Maybe it is not the finance minister’s fault for producing a budget which reads more like a wish-granting factory than a feasible financial plan. Perhaps the natural consequence of a government announcing the budget for the next year just before it expires is that it will produce a populist budget to win votes, and leave the next government to deal with the impossible implementation.

The budget for the fiscal year 2018-2019 makes many promises but does not include a mechanism for delivering them. Large increases have been given to defence and all other heads under current spending, like subsidies, running of government affairs and debt servicing. The budget also showers incentives on business and industry in quantities never seen before.

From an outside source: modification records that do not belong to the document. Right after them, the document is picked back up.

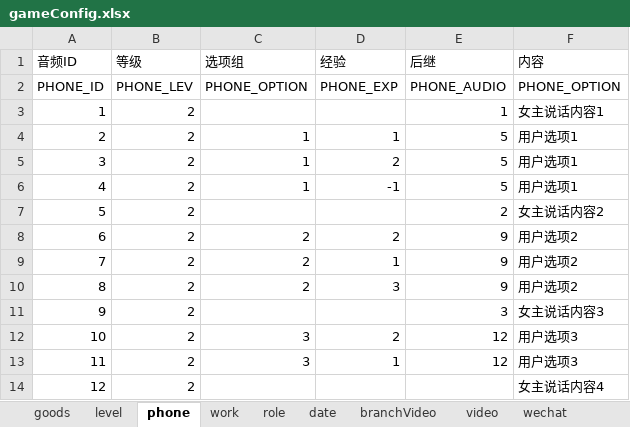
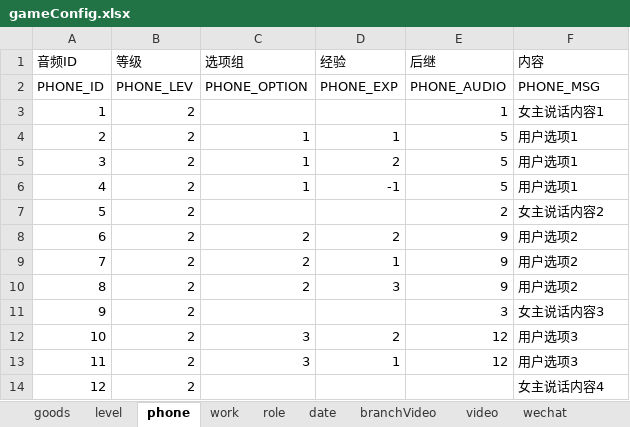
Before and after one commit to chdwb/first, an Excel workbook: tools/data/gameConfig.xlsx, sheet phone, drawn as a sheet; values as stored, in another font and other column widths than the file's, no borders; the diff names each change by its address in the sheet, - before the commit and + after, or states it on an @@ line.

```diff
--- a/tools/data/gameConfig.xlsx (sheet phone)
+++ b/tools/data/gameConfig.xlsx (sheet phone)
-F2 (内容): PHONE_OPTION
+F2 (内容): PHONE_MSG
```
Also changed, not shown: sheet errcode, 6 other files.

With such a huge focus on current expenditure, there needs to be very careful balance to be struck with the revenue plan. However, it seems like the government did not think this one through, as it has not levelled taxes in proportion to the expenditure. The government has opted to reduce the tax burden on the common man — reducing income taxes significantly. Most of the revenue is expected to come from indirect taxes, with an increase in taxes on petroleum and communication technology. It is doubtful that these small increases will be able to sustain the enormous expenditure plan the government has set out.

How will the enormous spending on defence and civil forces be sustained? The finance ministers seems to be banking on the tax amnesty schemes introduced by the government, which are designed to bring in more tax-payers into the net, increasing the revenue. Similar expectations are also placed on the rise of exports, which can placate the deficit. This is an entirely hope-based model, where plans are made on expectations and not realistic estimates, and depending on tax amnesty is a huge risk, considering their past failures.

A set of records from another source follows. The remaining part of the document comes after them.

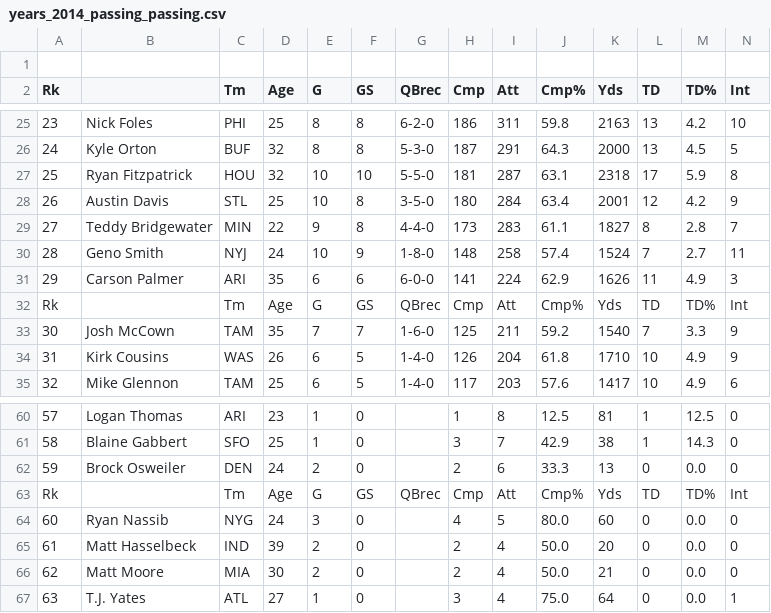
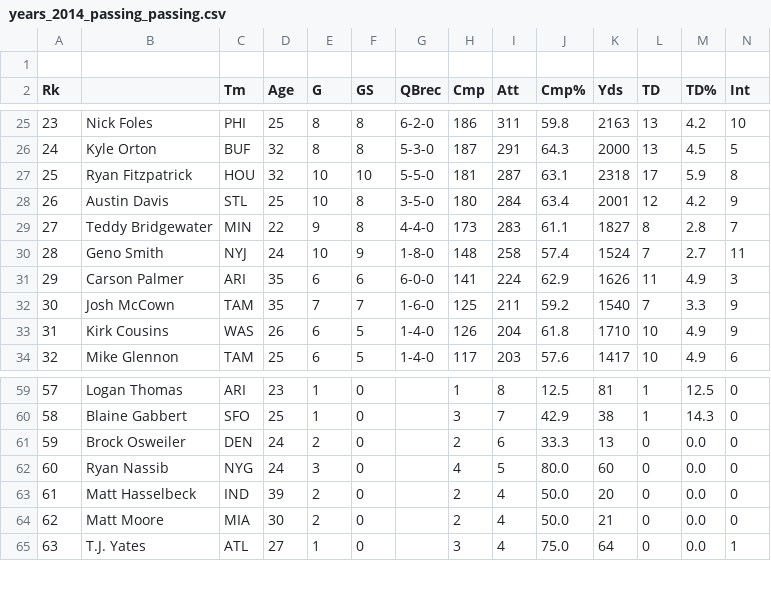
Before and after one commit to mckayclawson/NFL, a CSV file: data/years_2014_passing_passing.csv, drawn as a sheet; only a part is shown, gaps mark what is left out; rows hold the shown columns only; the diff names each change by its address in the sheet, - before the commit and + after, or states it on an @@ line.

```diff
--- a/data/years_2014_passing_passing.csv
+++ b/data/years_2014_passing_passing.csv
-row 32: Rk |  | Tm | Age | G | GS | QBrec | Cmp | Att | Cmp% | Yds | TD | TD% | Int
-row 63: Rk |  | Tm | Age | G | GS | QBrec | Cmp | Att | Cmp% | Yds | TD | TD% | Int
```
Also changed, not shown: data/years_2014_fantasy_fantasy.csv, data/years_2014_receiving_receiving.csv, 1 other file.
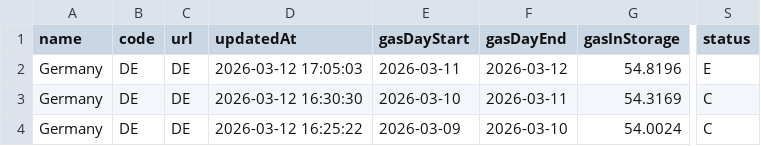
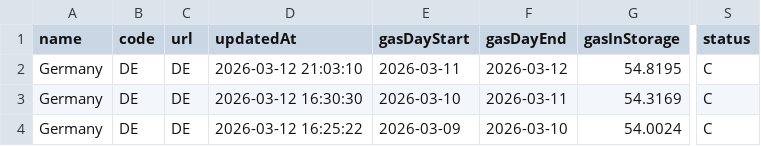
Before and after one commit to milahu/gasspeicher-deutschland, a CSV file: daten2.csv, drawn as a sheet; only a part is shown, gaps mark what is left out; the diff names each change by its address in the sheet, - before the commit and + after, or states it on an @@ line.

Commit message:
update 2026-03-10

```diff
--- a/daten2.csv
+++ b/daten2.csv
-D2 (updatedAt): 2026-03-12 17:05:03
+D2 (updatedAt): 2026-03-12 21:03:10
-G2 (gasInStorage): 54.8196
+G2 (gasInStorage): 54.8195
-S2 (status): E
+S2 (status): C
```
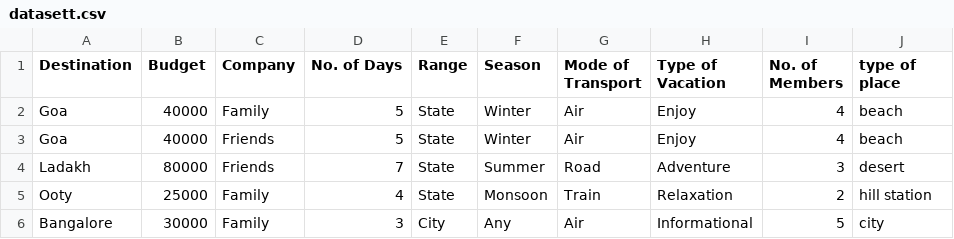
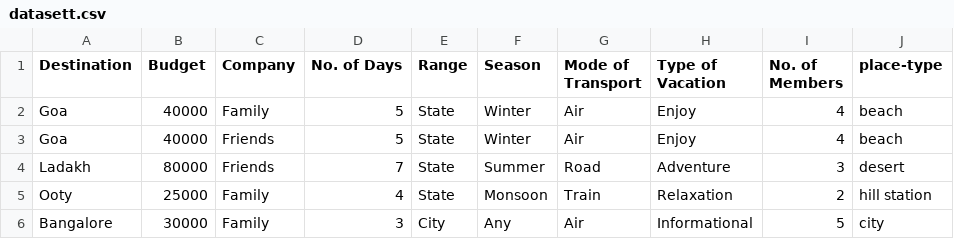
Before and after one commit to 0Tck/inno_23, a CSV file: ml/datasett.csv, drawn as a sheet; only a part is shown.

```diff
--- a/ml/datasett.csv
+++ b/ml/datasett.csv
@@ -1,2 +1,2 @@
-Destination,Budget,Company,No. of Days,Range,Season,Mode of Transport,Type of Vacation,No. of Members,type of place
+Destination,Budget,Company,No. of Days,Range,Season,Mode of Transport,Type of Vacation,No. of Members,place-type
 Goa             ,40000, Family           ,5, State , Winter , Air               , Enjoy            ,4,beach
```
Also changed, not shown: 17 other files.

While the budget seems populist, it does not aim to appease the poor. Income tax breaks benefit the highly salaried classes the most. Perhaps the most tragic aspect of the budget, where the common man loses the most, is the cut in development spending. The federal Public Sector Development Programme (PSDP) has been slashed by 20pc compared to last year’s budgeted amount, falling to Rs800bn this year. With cuts in spending on water and housing, and disproportionate expenditures on military and civil salaried classes, the next financial year looks to be a highly unpredictable one.